Source Protection Planning

After establishing risk levels for each hazard you’ve identified, you can now develop a Source Protection Plan to mitigate those hazards. Your risk management plan does not have to be complex but it is important to  document the steps taken to address the hazard. 

An effective source protection plan will:


strengthen barriers to each hazard

recognize who is responsible in addressing each hazard

include approximate timelines for implementing the barriers to each hazard

Obviously, you do not have control over all the activities in the watershed or aquifer. However, for the most part, water suppliers are accountable for protecting their water source.

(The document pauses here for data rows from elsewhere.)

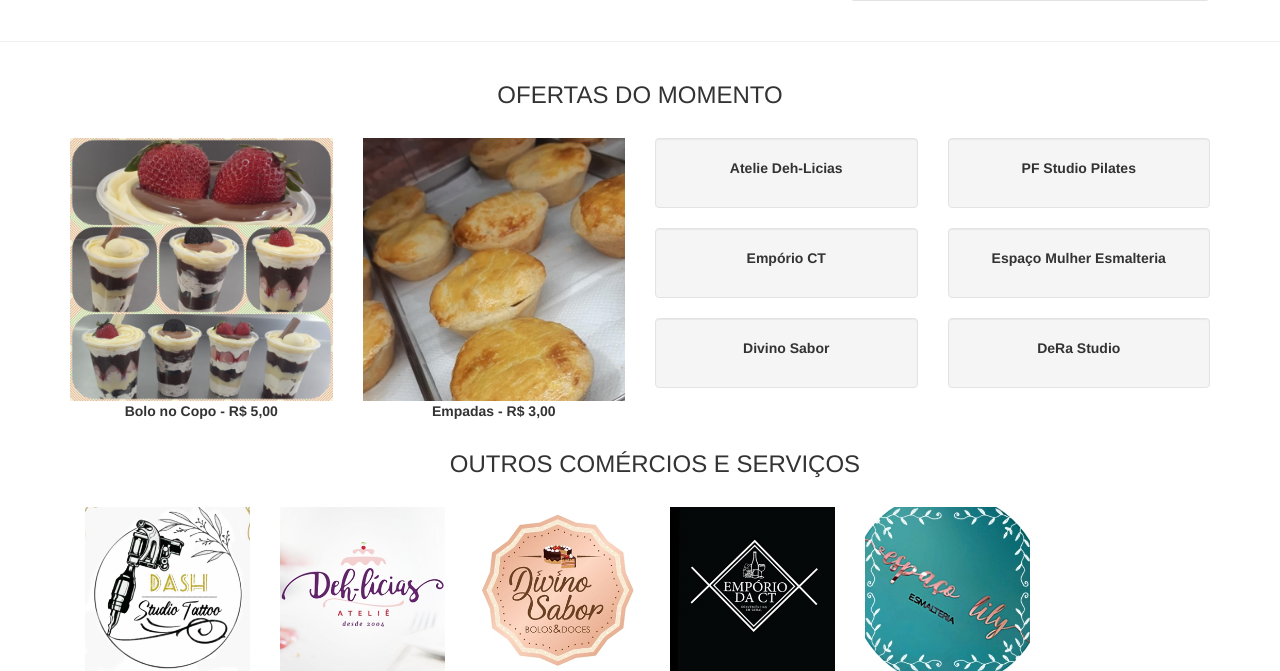
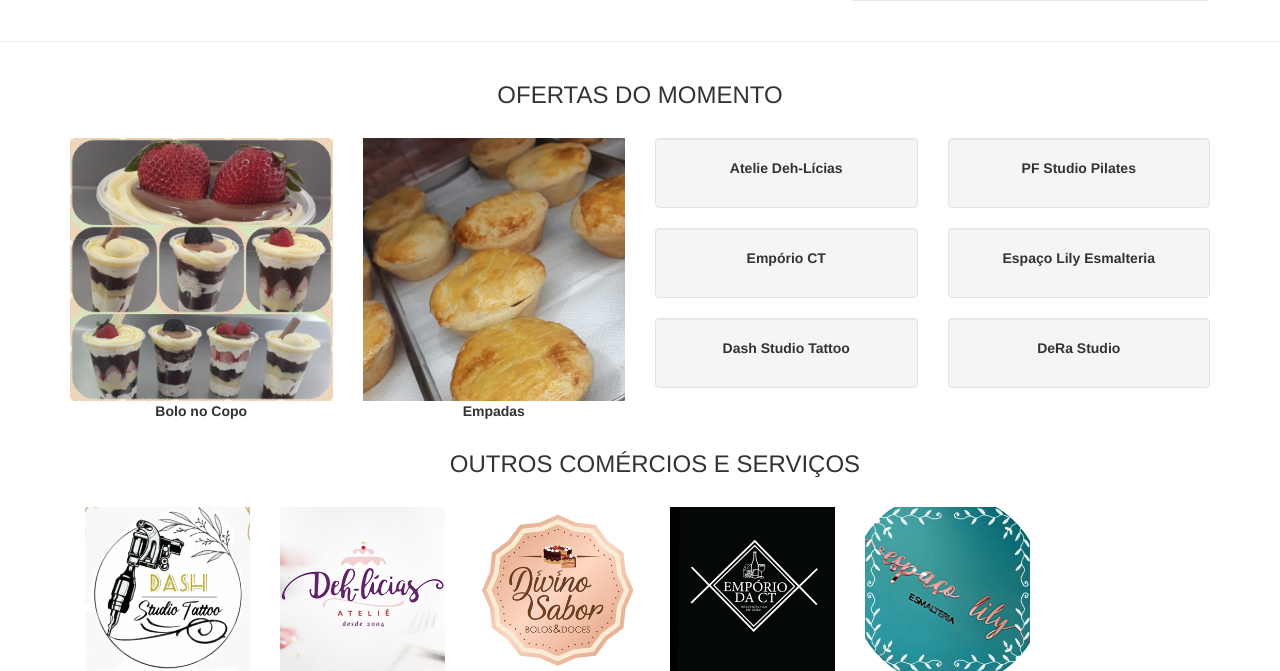
Before and after one commit to zilaraujo1/tabloid_pi3, a Flask app: page / in a window 1280 px wide. Shown: the part 301-972 px from the top of the page. Run offline with Flask 2, Linux system fonts and the light colour scheme; data comes from the database, SQL or seed files in the repository; some libraries are stand-ins or nearby versions.

Commit message:
Update index.html
Fiz algumas alterações somente nos nomes

```diff
--- a/website/templates/index.html
+++ b/website/templates/index.html
@@ -229,21 +229,21 @@
   <div class="row">
     <div class="col-sm-3">
       <img src="{{ url_for('static', filename='image/home/bolocopo.jpg')}}" class="img-responsive" style="width:100%" alt="Image">
-      <p>Bolo no Copo - R$ 5,00</p>
+      <p>Bolo no Copo</p>
     </div>
     <div class="col-sm-3">
       <img src="{{ url_for('static', filename='image/home/empadas.jpg')}}" class="img-responsive" style="width:100%" alt="Image">
-      <p>Empadas - R$ 3,00</p>
+      <p>Empadas</p>
     </div>
     <div class="col-sm-3">
       <div class="well" "container text-center">
-       <p>Atelie Deh-Licias</p>
+       <p>Atelie Deh-Lícias</p>
       </div>
       <div class="well" "container text-center">
        <p>Empório CT</p>
       </div>
       <div class="well" "container text-center">
-       <p>Divino Sabor</p>
+       <p>Dash Studio Tattoo</p>
       </div>
     </div>
     <div class="col-sm-3" "container text-center">
@@ -251,7 +251,7 @@
       <p>PF Studio Pilates</p>
       </div>
       <div class="well" "container text-center">
-       <p>Espaço Mulher Esmalteria</p>
+       <p>Espaço Lily Esmalteria</p>
       </div>
       <div class="well" "container text-center">
        <p>DeRa Studio</p>
```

Some activities in the watershed will be under the control of multi-jurisdictional government agencies and businesses. Understanding who to contact to help address your hazards is an important part of any source protection plan. Creating a timeline  allows you to budget both your time and financial needs for implementing recommendations.

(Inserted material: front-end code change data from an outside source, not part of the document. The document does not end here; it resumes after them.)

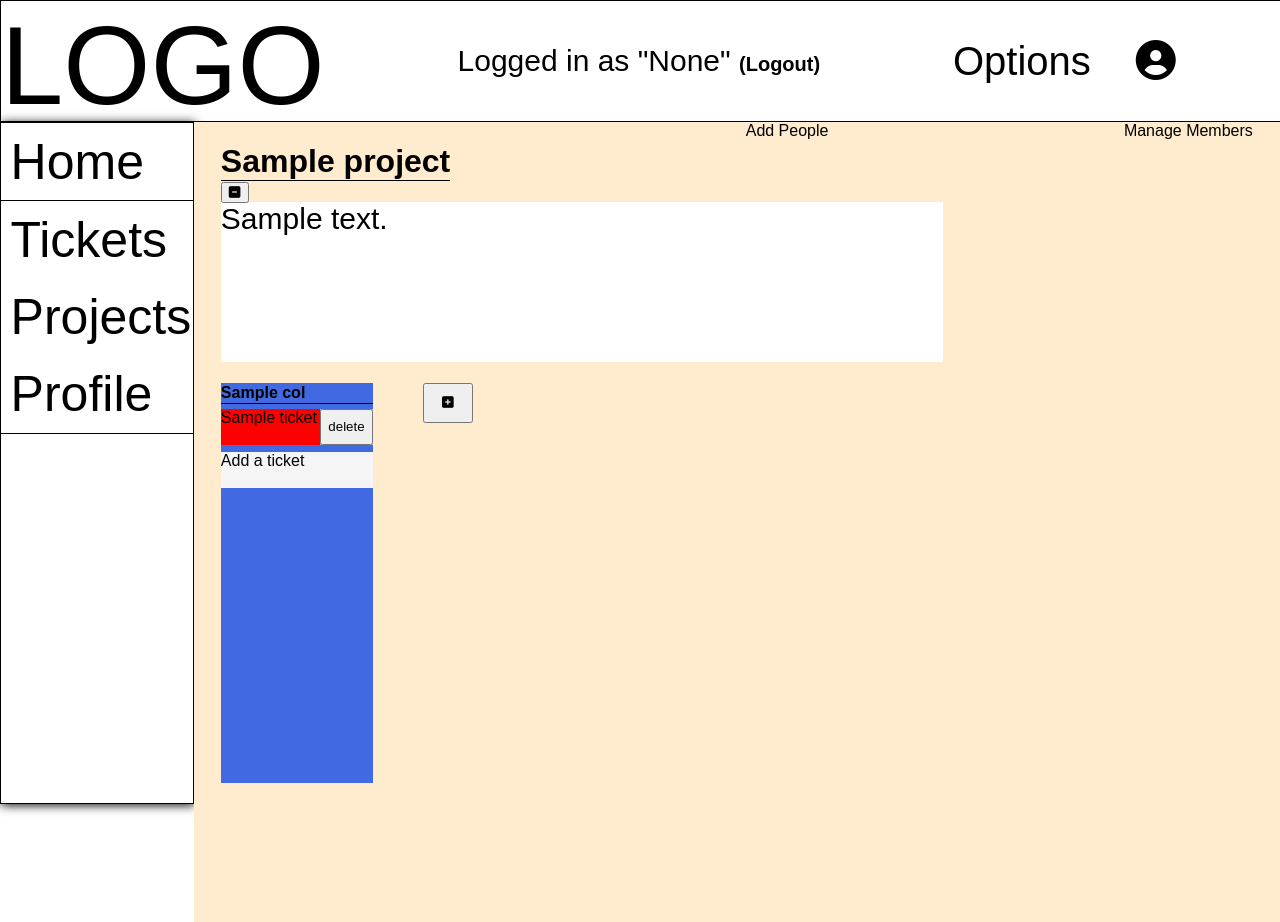
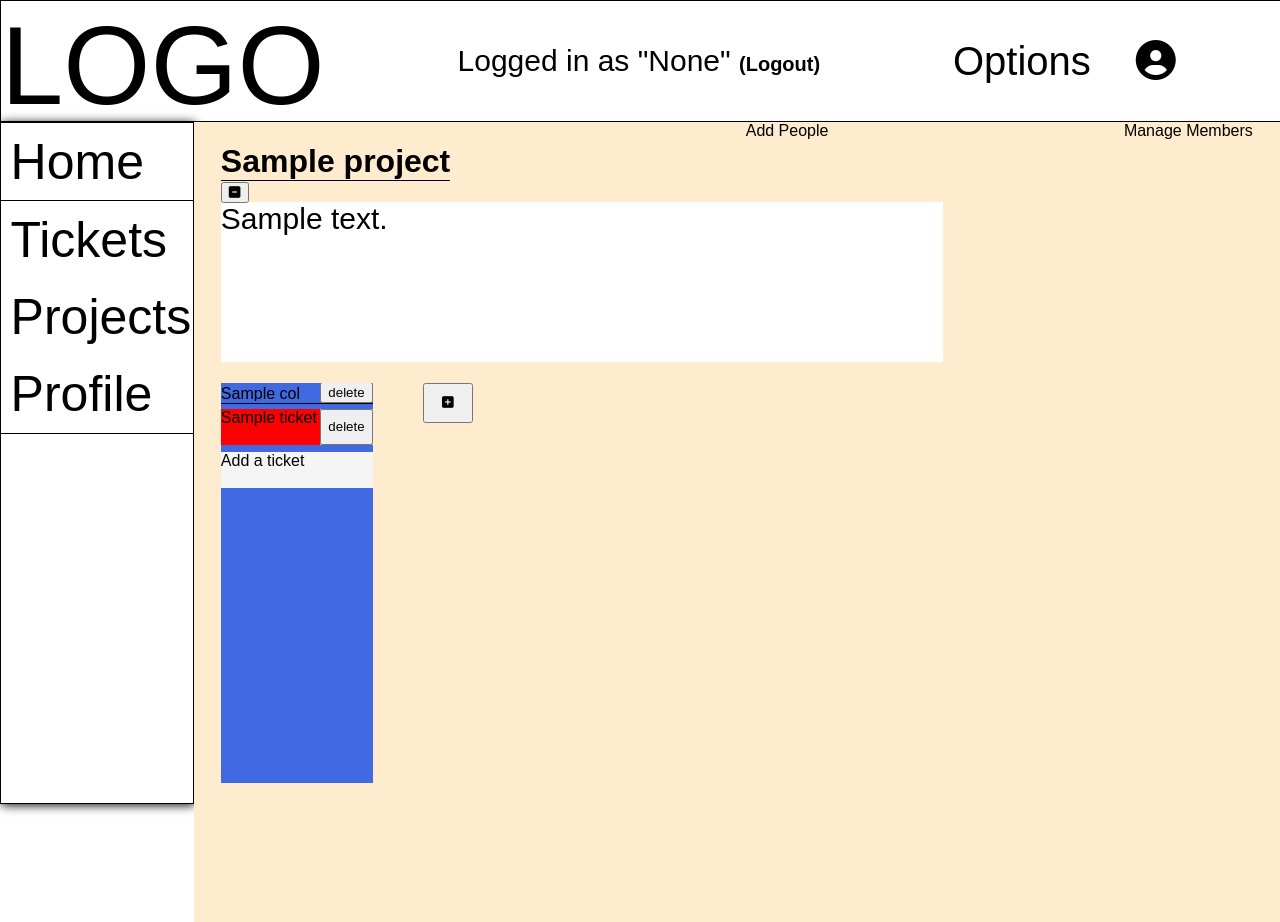
Before and after one commit to MicroOptimization/cdx_issue_tracker, a Flask app: template templates/project.html in a window 1280 px wide. Run offline with Flask 2, Linux system fonts and the light colour scheme; the template is opened without the code that fills it: most values are stand-ins (such as "Sample title", 1, 10 or a date in 2020); parts of the project's set-up code (start-up, migrations or seed data) failed here and were passed over; some libraries are stand-ins or nearby versions.

Commit message:
column button visual alignment improved

```diff
--- a/static/css/project.css
+++ b/static/css/project.css
@@ -110,7 +110,10 @@
 .col {
     background-color:royalblue;
     min-width: 15%;
+    max-width:15%;
     height:100%;
+
+
 }
 
 
@@ -118,13 +121,27 @@
     height:5%;
     display:flex;
     align-items:center;
+    justify-content: space-between;
     border-bottom: 1px black solid;
     margin-bottom:5px;
+
+
+    overflow:hidden;
+    display:flex;
+    flex-direction:row;
+    /*text-overflow:ellipsis;
+*/}
+
+.col_heading_div div {
+    text-overflow:ellipsis;
+    overflow:hidden;
+    height: 1em;
 }
 
 .col_heading {
     display:inline-block;
     padding-bottom:0px;
+
 }
 
 .add_col_btn {
@@ -143,6 +160,8 @@
     display: none; /* for Chrome, Safari, and Opera */
 }
 
+
+
 .ticket_div {
     width:100%;
     height:10%;
@@ -150,16 +169,22 @@
     background-color:rgb(199, 186, 186);
     margin-bottom:5%;
 
-
     overflow:hidden;
     display:flex;
     flex-direction:row;
+
 }
+
+
+
+
 
 .ticket_info_btn {
     display:block;
     height:100%;
     width:80%;
+    max-width:80%;
+    min-width:60%;
     background-color:red;
 }
 
--- a/templates/project.html
+++ b/templates/project.html
@@ -26,7 +26,8 @@
                     {% for col in cols %}
                     <div class="col">
                         <div class="col_heading_div">
-                            <label class="col_heading"><b>{{ col["col_title"] }}</b></label>
+                            <div><label class="col_heading">{{ col["col_title"] }}</label></div>
+                            <button>delete</button>
                         </div>
                         <div class="tickets">
                             {% if tickets|length > 0 %}
```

You can also contact your local Environmental Health Officer or Drinking Water Officer (DWO) of your Regional Health Authority if you need guidance with your source protection plan.

Ultimately, the water supplier, in consultation with the DWO, is responsible for the implementation of the source protection plan. Having this plan will help ensure the risk management strategies are fulfilled. Your implementation strategy should contain information including:

  • the assignment of roles and responsibilities
  • a timeline or schedule for implementation
  • a monitoring program to measure progress
  • how you will allocate resources to fulfill the commitments of the implementation strategy

When you are preparing your source protection plan, it is also a good idea to keep your water users informed of what you are doing. If the water users are included as a stakeholder, they are likely to be more receptive to your plan. 

Reviewing and Updating Your Source Assessment and Source Protection Plan

A source assessment is not a one-time activity. The source assessment report and source protection plan should be reviewed and updated as changes to the water system and environment occur. Your hazard inventory needs to be updated when hazards change or new ones are identified. We recommend conducting a full plan review and updating the assessment report at least every five years (preferably, annually).

Small water supply systems serving small populations and only a few connections can use the basic BC Drinking Water Source-to-Tap Screening Tool. This screening tool provides a preliminary review of the water system and its source. This screening tool should also be revisited every few years.